Reputation Fake News Labeling The Jakarta Post – Pietro Paganini

my editorial in The Jakarta Post on the undermined reputation of palm oil. Opinion is available here (premium). The piece explains that the commercial war on biofuels is lost. Producing countries must focus on the reputation of palm oil under attack in the food claims “free from palm oil”.

Paganini Non Ripete - e-zine Road to the Future

The weekly e-zine that analyzes economic and social facts, elaborates and shares ideas, helps anticipating the future.

Here some excerpt

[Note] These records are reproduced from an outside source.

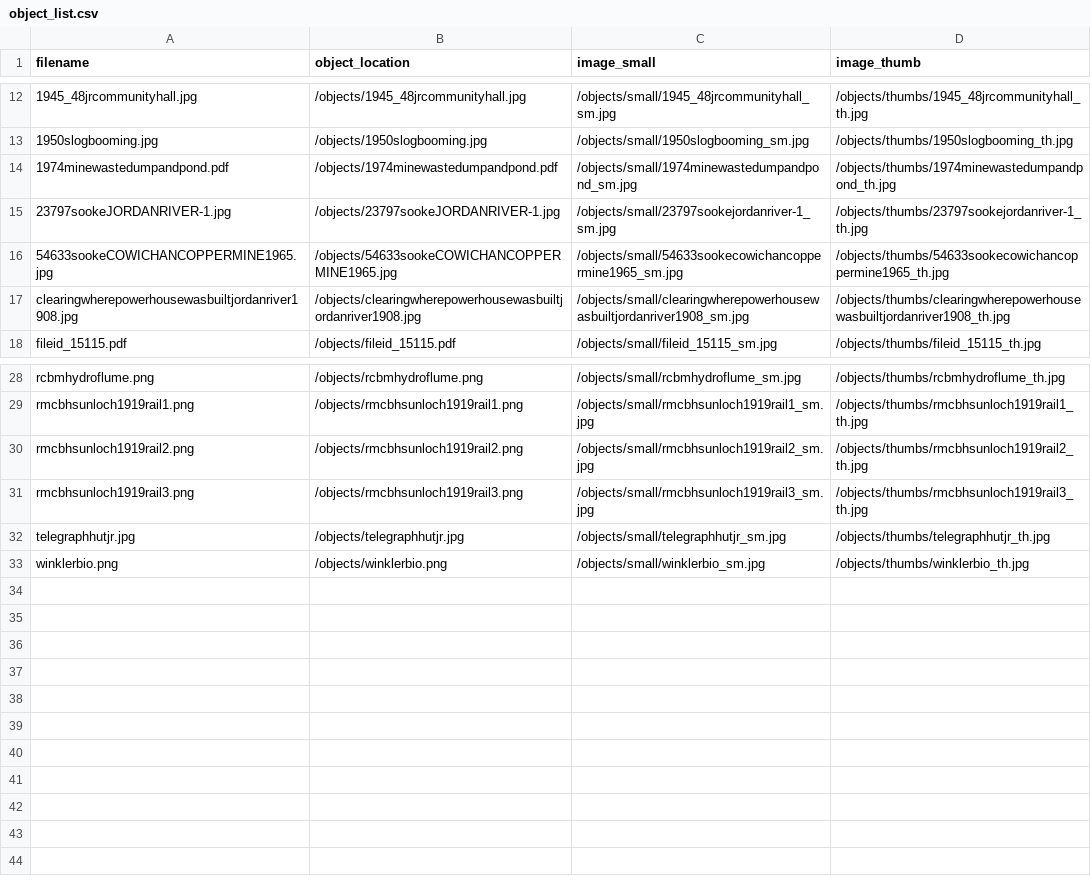
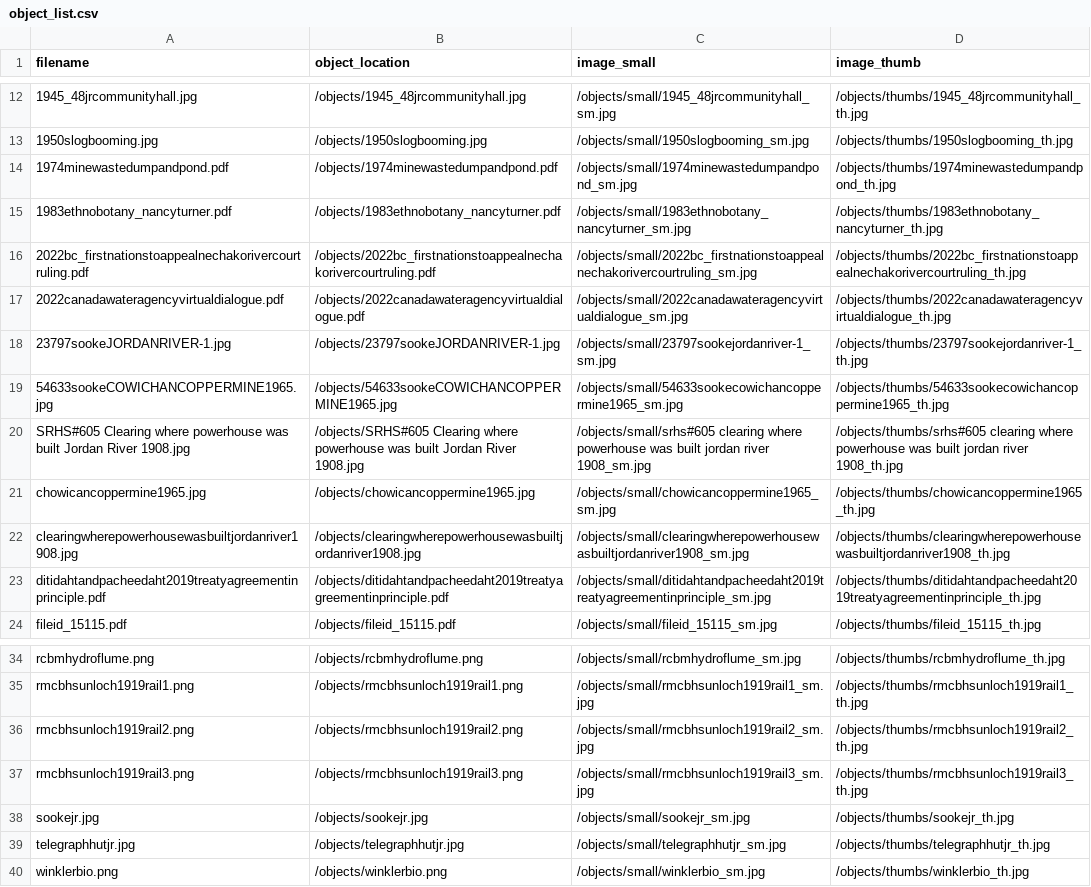
Before and after one commit to zachsteiner/Jordan-River-Watershed-Awareness, a CSV file: objects/object_list.csv, drawn as a sheet; only a part is shown, gaps mark what is left out; the diff names each change by its address in the sheet, - before the commit and + after, or states it on an @@ line.

```diff
--- a/objects/object_list.csv
+++ b/objects/object_list.csv
+row 15: 1983ethnobotany_nancyturner.pdf | /objects/1983ethnobotany_nancyturner.pdf | /objects/small/1983ethnobotany_nancyturner_sm.jpg | /objects/thumbs/1983ethnobotany_nancyturner_th.jpg
+row 16: 2022bc_firstnationstoappealnechakorivercourtruling.pdf | /objects/2022bc_firstnationstoappealnechakorivercourtruling.pdf | /objects/small/2022bc_firstnationstoappealnechakorivercourtruling_sm.jpg | /objects/thumbs/2022bc_firstnationstoappealnechakorivercourtruling_th.jpg
+row 17: 2022canadawateragencyvirtualdialogue.pdf | /objects/2022canadawateragencyvirtualdialogue.pdf | /objects/small/2022canadawateragencyvirtualdialogue_sm.jpg | /objects/thumbs/2022canadawateragencyvirtualdialogue_th.jpg
+row 20: SRHS#605 Clearing where powerhouse was built Jordan River 1908.jpg | /objects/SRHS#605 Clearing where powerhouse was built Jordan River 1908.jpg | /objects/small/srhs#605 clearing where powerhouse was built jordan river 1908_sm.jpg | /objects/thumbs/srhs#605 clearing where powerhouse was built jordan river 1908_th.jpg
+row 21: chowicancoppermine1965.jpg | /objects/chowicancoppermine1965.jpg | /objects/small/chowicancoppermine1965_sm.jpg | /objects/thumbs/chowicancoppermine1965_th.jpg
+row 23: ditidahtandpacheedaht2019treatyagreementinprinciple.pdf | /objects/ditidahtandpacheedaht2019treatyagreementinprinciple.pdf | /objects/small/ditidahtandpacheedaht2019treatyagreementinprinciple_sm.jpg | /objects/thumbs/ditidahtandpacheedaht2019treatyagreementinprinciple_th.jpg
+row 38: sookejr.jpg | /objects/sookejr.jpg | /objects/small/sookejr_sm.jpg | /objects/thumbs/sookejr_th.jpg
```
Also changed, not shown: 22 other files.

“We know full well that the war being waged against palm oil is a trade war. It was the producers of competing products that triggered it and waged it really aggressively, investing in significant resources as well as, and this has to be said, with wise efficiency. Indonesia and Malaysia, the two main victims of this war, have tried to fight back, but with very little effect. The facts of the last four years demonstrate just this. Finally, the reaction from Asia is becoming more aggressive, resorting to more traditional trading weapons: duties, tariffs, blockades. Protectionism does no one any good, but it is very useful during negotiations. And this is what Indonesia, and with a little less conviction, Malaysia too, would want. The decision to resort to the weapon of protectionism has perhaps arrived a little late, and there is no more time to reverse the EU’s choice to eliminate palm oil. The problem is not the decision of the European Parliament or that of the Commission, but it is the cultural choice that the old continent has taken to gradually exclude the use of traditional combustibles, be they fossil or vegetable. Palm oil is paying the highest price, and it is paying it immediately.”
“This time the war against palm oil has spread much further afield, involving many more interests compared to then (the producers of alternative energy, for example). Above all it has spread to the food sector, involving producers and, above all, the emotional reaction of consumers. They are an army, an increasingly growing multitude (according to the data on the perception of palm oil in different European countries), that marches alongside the vegetable oil, clean energy lobbies and food sector companies. How is this possible? The reasons are very simple: the west’s obsession – questionable – with health and healthy foods, and the resulting health ideology that is on a par with those of environmentalists; the emergence of new marketing and communication techniques, like, for example, resorting to a healthy claim on packaging and labelling; social media; the crisis with the Science and the dominance of prejudice, and therefore the spread of fake news. It is within this new context, that the communication campaign against palm oil has taken shape: fake news that is spread socially through different channels and various media in order to discredit an ingredient, to consumers who are terrorised by the dangers linked to health and the environment. It is a perfect strategy. False pieces of information are disseminated that terrorise consumers who demand a product that has no palm oil. Hence the “Palm Oil Free” claim.”
“The losses deriving from biodiesel can be recouped elsewhere. The harm to the reputation of palm oil could have unpleasant consequences, eroding not only financial and economic assets, but also the value of the two countries that are looking to dominate the global scene. It is for this reason that the battle against the “palm oil free” claim and the spread of fake news is, from a long-term perspective, more important than the losses that would result from Palmexit. Get a move on.”